This confirmed Sid was a sly like an old fox, since there are no two things that athletes like to hear more than praise or that they are martyrs.

I thought of those hundreds of notes dictated by Sid when reading one of the most-asinine sports articles of recent memory on Monday morning: A piece authored by Michael Silver of Yahoo Sports on Tarvaris Jackson, slated to be the starting quarterback for Seattle in the NFL's opening exhibition on Thursday night.

Silver went with the martyrdom angle - getting the quarterback, the coach (Pete Carroll) and the general manager (John Schneider) to embrace the idea that Jackson had been given an unfair shake in his five seasons in Minnesota.

The lead concerned Jackson's once-hot temper and how fortunate it was he had that control during his time with the Vikings.

"Otherwise, at some point during the previous three seasons with the Minnesota Vikings, Jackson would have reacted to the dismissive treatment he received from then-coach Brad Childress by throwing a Christian Bale-sized tantrum,'' Silver wrote.

This was an interesting theory, since if you were to ask Vikings fans to list the reasons that they were happy to see Childress get the boot near the top would be that he had a misplaced confidence in Jackson that stopped the Vikings from finding another young quarterback by trade or in the draft from 2007 to 2010.

Silver did mention the perception in Minnesota that Jackson was a Childress' "pet,'' which led to this quote from Jackson:

"Obviously not, because he kept bringing Brett [Favre] in. In some ways, we were joined at the hip, but I wouldn't say I was Chilly's pet.
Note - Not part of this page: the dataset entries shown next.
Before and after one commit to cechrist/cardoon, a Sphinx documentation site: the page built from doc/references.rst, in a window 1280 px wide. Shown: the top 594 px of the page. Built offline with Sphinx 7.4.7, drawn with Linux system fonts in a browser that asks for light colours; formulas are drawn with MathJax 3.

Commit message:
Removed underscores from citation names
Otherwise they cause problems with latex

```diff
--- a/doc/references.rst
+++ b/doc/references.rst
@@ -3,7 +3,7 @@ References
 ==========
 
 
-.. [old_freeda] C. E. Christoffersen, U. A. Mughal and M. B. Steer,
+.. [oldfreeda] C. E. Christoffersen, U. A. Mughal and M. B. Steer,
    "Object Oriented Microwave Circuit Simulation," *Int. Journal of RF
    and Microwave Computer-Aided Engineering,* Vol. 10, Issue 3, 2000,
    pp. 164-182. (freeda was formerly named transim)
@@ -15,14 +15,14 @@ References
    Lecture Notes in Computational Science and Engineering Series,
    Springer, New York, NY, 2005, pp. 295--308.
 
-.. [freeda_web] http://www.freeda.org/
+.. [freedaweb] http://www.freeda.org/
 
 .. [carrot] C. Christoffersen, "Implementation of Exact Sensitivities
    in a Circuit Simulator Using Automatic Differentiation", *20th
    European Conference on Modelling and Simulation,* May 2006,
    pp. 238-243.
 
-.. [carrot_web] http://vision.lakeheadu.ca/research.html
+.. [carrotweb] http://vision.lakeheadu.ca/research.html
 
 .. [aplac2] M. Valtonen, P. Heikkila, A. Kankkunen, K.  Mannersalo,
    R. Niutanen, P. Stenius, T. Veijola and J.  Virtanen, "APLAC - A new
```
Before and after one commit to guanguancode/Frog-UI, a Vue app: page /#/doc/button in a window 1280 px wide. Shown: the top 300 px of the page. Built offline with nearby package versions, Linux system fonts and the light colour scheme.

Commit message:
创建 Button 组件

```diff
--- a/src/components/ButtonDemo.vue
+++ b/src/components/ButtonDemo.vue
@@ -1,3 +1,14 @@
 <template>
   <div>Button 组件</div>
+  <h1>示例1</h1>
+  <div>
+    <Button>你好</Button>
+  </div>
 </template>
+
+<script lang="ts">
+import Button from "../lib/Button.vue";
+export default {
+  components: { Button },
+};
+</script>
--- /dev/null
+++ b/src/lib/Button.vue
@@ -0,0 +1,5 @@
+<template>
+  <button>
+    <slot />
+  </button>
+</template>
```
Think about 2008 - after Game 2, I got pulled. How many quarterbacks lose their jobs after two games?''

Only those that manage to be so clearly responsible for a promising team's 0-2 start that high-priced veterans on defense are close to revolt over being teamed with an offense that couldn't make plays.

In Week 2, the Vikings needed Jackson to make one play in the second half vs. Indianapolis, and he couldn't do it. Peyton Manning, stifled all afternoon by the Vikings' defense, wound up with so many chances that he pulled out a victory.

With Gus Frerotte as an option, Childress couldn't look at his veterans after that Indy fiasco and say, "Tarvaris is still the quarterback.''

Silver's sympathetic tale also pointed out that Jackson "emerged as the Vikings' starter in 2007, throwing only nine touchdowns and 12 interceptions as Minnesota went 8-8.''

There was another fact to go with a 9/12 ratio on TDs/INTs that worked against Jackson: He was injured twice that season and started only 12 of the 16 games.

Yet, this was Silver's version of what took place after Jackson's ineffective, injury-shortened season as a starter:

"From that point on, Childress began treating his young passer like a gawky date he was trying to dump at the school dance.''

In truth, Childress dumped Jackson after the 0-2 start in 2008 because Tarvaris gave him no choice with his void of playmaking. The coach dumped him in 2009 because he had a chance to bring in Brett Favre, who then authored a magnificent season that took the Vikings to overtime of the NFC title game.

And to make it sound as if there was a great mystery as to whether Favre would make another mid-August arrival in 2010, Jackson isn't astute enough to play quarterback in the NFL if he didn't realize the Grey Ego was coming back.

There was also no mention of the fact that when Favre finally gave way and his starting streak stopped at 297, Jackson started, was hurt twice in the game and closed out the season on injured reserve.

That's why, when I talked to Childress last month about Jackson signing with Seattle, he said:

"I'm biased toward Tarvaris, so I think he deserves another chance. What he has to do is prove that he can stay healthy. When you're replacing a quarterback who hasn't missed a game in 20 years, and you have to leave the game in the first quarter ... that sort of puts a spotlight on what has been a big problem for Tarvaris trying to make an impact in this league.''

Unfortunately for the Seahawks, Tarvaris, the coach and the general manager don't see it that way. They want to believe it was Childress, his main sponsor with the Vikings, that held down the quarterback, not his low rate of efficiency and high rate of injury.